410 E. Spring Street
Oxford

, OH

William Holmes McGuffey (1800-1873) was a Miami University faculty member in 1836 when he compiled the first edition of the McGuffey Eclectic Reader in this house. His Reader taught lessons in reading, spelling, and civic education by using memorable stories of honesty, hard work, thrift, personal respect, and moral and ethical standards alongside illustrative selections from literary works. The six-edition series increased in difficulty and was developed with the help of his brother Alexander Hamilton McGuffey. After the Civil War the Readers were the basic schoolbooks in thirty-seven states and by 1920 sold an estimated 122 million copies, reshaping American public school curriculum and becoming one of the nation’s most influential publications. (Continued on other side)

Youngstown -Salem Road / US 62 / OH 46
Canfield

, OH

Settlers from Connecticut were the first to come to Canfield Township in the late 1700s, and they were followed by a second wave of immigrants, Swiss-German pioneers who began arriving from Berks and Leigh counties in Pennsylvania in 1804. In 1810, these “Pennsylvania Dutch” established The Zion Lutheran and Reformed Church and built a log church and cemetery on this site. The church was destroyed by fire in 1845 and a new church served the congregation well until it too was destroyed by fire in 1894. The cemetery, known as The Old Dutch and German Burying Ground, German Cemetery, and Lynn Cemetery and now Old North Cemetery, is all that remains. Among the dozens of old stone markers, some in German, are markers for veterans of the American Revolution, War of 1812, Civil War, and other wars.

Freedom Street and White Street
Garrettsville Village

, OH

“I thought of the great bandits of the old West [like] the James Brothers…They knocked over trains, and I was going to pull the same stunt,” exclaimed notorious gangster Alvin “Creepy” Karpis. On November 7, 1935, Karpis and his bandits held up Erie Train #626 at this former location of the Garrettsville Train Depot, escaping with over $46,000 in cash and securities. Because of this last great train heist in American history, FBI Director J. Edgar Hoover and his Government Men (G-Men) improved their surveillance methods to capture Karpis.
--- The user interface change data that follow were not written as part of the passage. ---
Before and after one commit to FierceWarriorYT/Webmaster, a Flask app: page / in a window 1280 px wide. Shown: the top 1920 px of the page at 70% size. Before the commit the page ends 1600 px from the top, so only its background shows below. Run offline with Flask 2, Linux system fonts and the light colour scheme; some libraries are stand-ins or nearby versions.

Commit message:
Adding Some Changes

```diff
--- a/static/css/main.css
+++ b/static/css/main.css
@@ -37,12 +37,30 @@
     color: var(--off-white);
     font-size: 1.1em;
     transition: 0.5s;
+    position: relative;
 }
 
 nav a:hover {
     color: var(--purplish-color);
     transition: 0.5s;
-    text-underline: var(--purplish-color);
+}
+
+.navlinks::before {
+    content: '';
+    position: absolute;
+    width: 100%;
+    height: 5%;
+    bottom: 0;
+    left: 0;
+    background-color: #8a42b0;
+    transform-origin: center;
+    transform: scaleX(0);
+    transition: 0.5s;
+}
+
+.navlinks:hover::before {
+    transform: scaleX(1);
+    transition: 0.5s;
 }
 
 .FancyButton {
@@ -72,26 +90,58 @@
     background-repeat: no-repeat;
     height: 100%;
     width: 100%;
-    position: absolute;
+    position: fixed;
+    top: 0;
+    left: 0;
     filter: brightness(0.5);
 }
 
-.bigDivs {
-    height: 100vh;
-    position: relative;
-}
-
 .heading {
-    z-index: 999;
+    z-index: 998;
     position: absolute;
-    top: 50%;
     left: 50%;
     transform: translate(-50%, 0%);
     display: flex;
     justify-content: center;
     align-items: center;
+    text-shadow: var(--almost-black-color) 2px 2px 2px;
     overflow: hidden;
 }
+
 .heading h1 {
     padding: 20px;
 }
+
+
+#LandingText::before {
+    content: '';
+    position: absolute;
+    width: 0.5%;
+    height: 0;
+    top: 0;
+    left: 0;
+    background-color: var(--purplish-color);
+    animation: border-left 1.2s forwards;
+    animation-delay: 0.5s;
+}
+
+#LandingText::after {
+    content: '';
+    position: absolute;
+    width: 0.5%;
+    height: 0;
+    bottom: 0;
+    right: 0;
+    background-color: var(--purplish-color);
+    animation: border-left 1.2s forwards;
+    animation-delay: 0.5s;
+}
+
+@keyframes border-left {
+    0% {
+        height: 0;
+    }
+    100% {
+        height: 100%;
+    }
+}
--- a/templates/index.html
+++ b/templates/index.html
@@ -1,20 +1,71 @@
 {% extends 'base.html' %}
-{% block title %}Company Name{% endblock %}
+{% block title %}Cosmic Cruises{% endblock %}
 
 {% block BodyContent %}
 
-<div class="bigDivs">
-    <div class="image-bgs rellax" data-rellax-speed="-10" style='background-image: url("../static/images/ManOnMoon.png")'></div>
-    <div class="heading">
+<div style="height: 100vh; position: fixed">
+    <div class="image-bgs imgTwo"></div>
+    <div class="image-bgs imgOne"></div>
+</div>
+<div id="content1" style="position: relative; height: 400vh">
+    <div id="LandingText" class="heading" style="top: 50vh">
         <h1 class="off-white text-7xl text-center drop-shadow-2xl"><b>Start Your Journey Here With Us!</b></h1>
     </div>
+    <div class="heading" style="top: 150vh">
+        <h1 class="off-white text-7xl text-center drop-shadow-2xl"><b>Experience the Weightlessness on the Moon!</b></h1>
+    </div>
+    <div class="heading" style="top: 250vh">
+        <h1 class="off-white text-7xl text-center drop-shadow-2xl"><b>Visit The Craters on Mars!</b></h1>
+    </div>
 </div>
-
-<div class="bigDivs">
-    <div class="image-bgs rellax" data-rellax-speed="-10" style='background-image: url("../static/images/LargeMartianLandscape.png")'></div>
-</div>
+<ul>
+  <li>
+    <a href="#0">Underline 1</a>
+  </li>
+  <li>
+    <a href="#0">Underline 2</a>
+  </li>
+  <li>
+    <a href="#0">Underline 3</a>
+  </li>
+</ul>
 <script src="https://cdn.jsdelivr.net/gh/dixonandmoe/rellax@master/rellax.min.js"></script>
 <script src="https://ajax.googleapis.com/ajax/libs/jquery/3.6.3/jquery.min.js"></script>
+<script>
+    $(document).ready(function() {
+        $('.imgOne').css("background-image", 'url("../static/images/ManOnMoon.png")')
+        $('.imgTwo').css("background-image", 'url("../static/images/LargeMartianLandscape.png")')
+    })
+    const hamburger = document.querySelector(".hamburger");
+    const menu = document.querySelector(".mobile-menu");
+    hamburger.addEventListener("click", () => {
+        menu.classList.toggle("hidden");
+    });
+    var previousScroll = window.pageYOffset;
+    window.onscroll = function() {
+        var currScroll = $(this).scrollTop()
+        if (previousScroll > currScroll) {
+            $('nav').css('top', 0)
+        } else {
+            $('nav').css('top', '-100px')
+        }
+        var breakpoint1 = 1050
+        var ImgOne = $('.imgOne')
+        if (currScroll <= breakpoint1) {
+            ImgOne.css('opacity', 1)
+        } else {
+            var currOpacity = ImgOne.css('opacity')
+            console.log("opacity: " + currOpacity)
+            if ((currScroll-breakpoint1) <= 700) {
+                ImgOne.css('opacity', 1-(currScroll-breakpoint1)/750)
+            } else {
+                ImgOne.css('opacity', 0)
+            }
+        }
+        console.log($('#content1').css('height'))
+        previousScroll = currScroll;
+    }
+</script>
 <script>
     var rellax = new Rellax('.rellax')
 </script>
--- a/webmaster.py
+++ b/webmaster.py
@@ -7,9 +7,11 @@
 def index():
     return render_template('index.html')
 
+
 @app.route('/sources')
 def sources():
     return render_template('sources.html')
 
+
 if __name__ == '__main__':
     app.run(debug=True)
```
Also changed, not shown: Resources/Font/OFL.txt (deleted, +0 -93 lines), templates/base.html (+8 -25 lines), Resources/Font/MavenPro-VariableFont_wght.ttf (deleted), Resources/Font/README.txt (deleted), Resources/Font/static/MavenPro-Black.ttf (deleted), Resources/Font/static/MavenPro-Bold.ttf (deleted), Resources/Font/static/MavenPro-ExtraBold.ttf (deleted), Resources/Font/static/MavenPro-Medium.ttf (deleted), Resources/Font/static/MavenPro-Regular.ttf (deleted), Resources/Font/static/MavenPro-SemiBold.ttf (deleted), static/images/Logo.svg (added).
Once labeled “Public Enemy Number One,” Alvin Karpis became Hoover’s first arrest on May 1, 1936. Local legend holds that FBI agents flooded this town searching for Karpis and his accomplices, and this led the James A. Garfield School District to adopt the G-Men as the mascot for its athletic teams.

29100 W. River Road
Perrysburg

, OH

In 1810, early settlers here were Major Amos Spafford (1753-1818), his wife Olive (1756-1823), and their children Samuel, Aurora , Chloe (Mrs. Almon Gibbs), and Anna (Mrs. Richard Craw). In 1796, Spafford, a native of Connecticut, was a surveyor for the Connecticut Land Company. He drew the first map laying out Cleveland and named the city. He left there in 1810 following appointment as custom’s collector and postmaster for the new port at the foot of the Maumee River rapids, Port Miami of Lake Erie. Spafford was granted a 160 acre land patent on River Tracts #64 and #65 in Waynesfield township, signed by President James Monroe and was able to purchase it following the 1817 Treaty of the Rapids that extinguished Native American claim. Two years later, 67 families lived in the area, but most fled at the outbreak of the War of 1812.

740 Austin Drive
Barberton

, OH

Ohio Columbus Barber, a wealthy Ohio businessman and founder of Barberton, retired in 1905 to develop his Anna Dean Farm. Built in 1910, the colt barn was a part of this 3000-acre estate. Although originally intended for bulls, the building was converted in 1912 to a stable for colts. Akron architects Harpster and Bliss designed the barn, and it was the smallest on the farm. Like many buildings erected by Barber, the colt barn features the patriotic red, white, and blue color scheme he favored. Between Barber’s death in 1920 and the founding of the Barberton Historical Society in 1974, all but nine of the estate’s thirty-five original buildings were razed. The historical society saved the colt barn in 1978, which led to the birth of the city’s historic preservation movement. The society completed restoration of the colt barn in 1998 with a grant from the Barberton Community Foundation.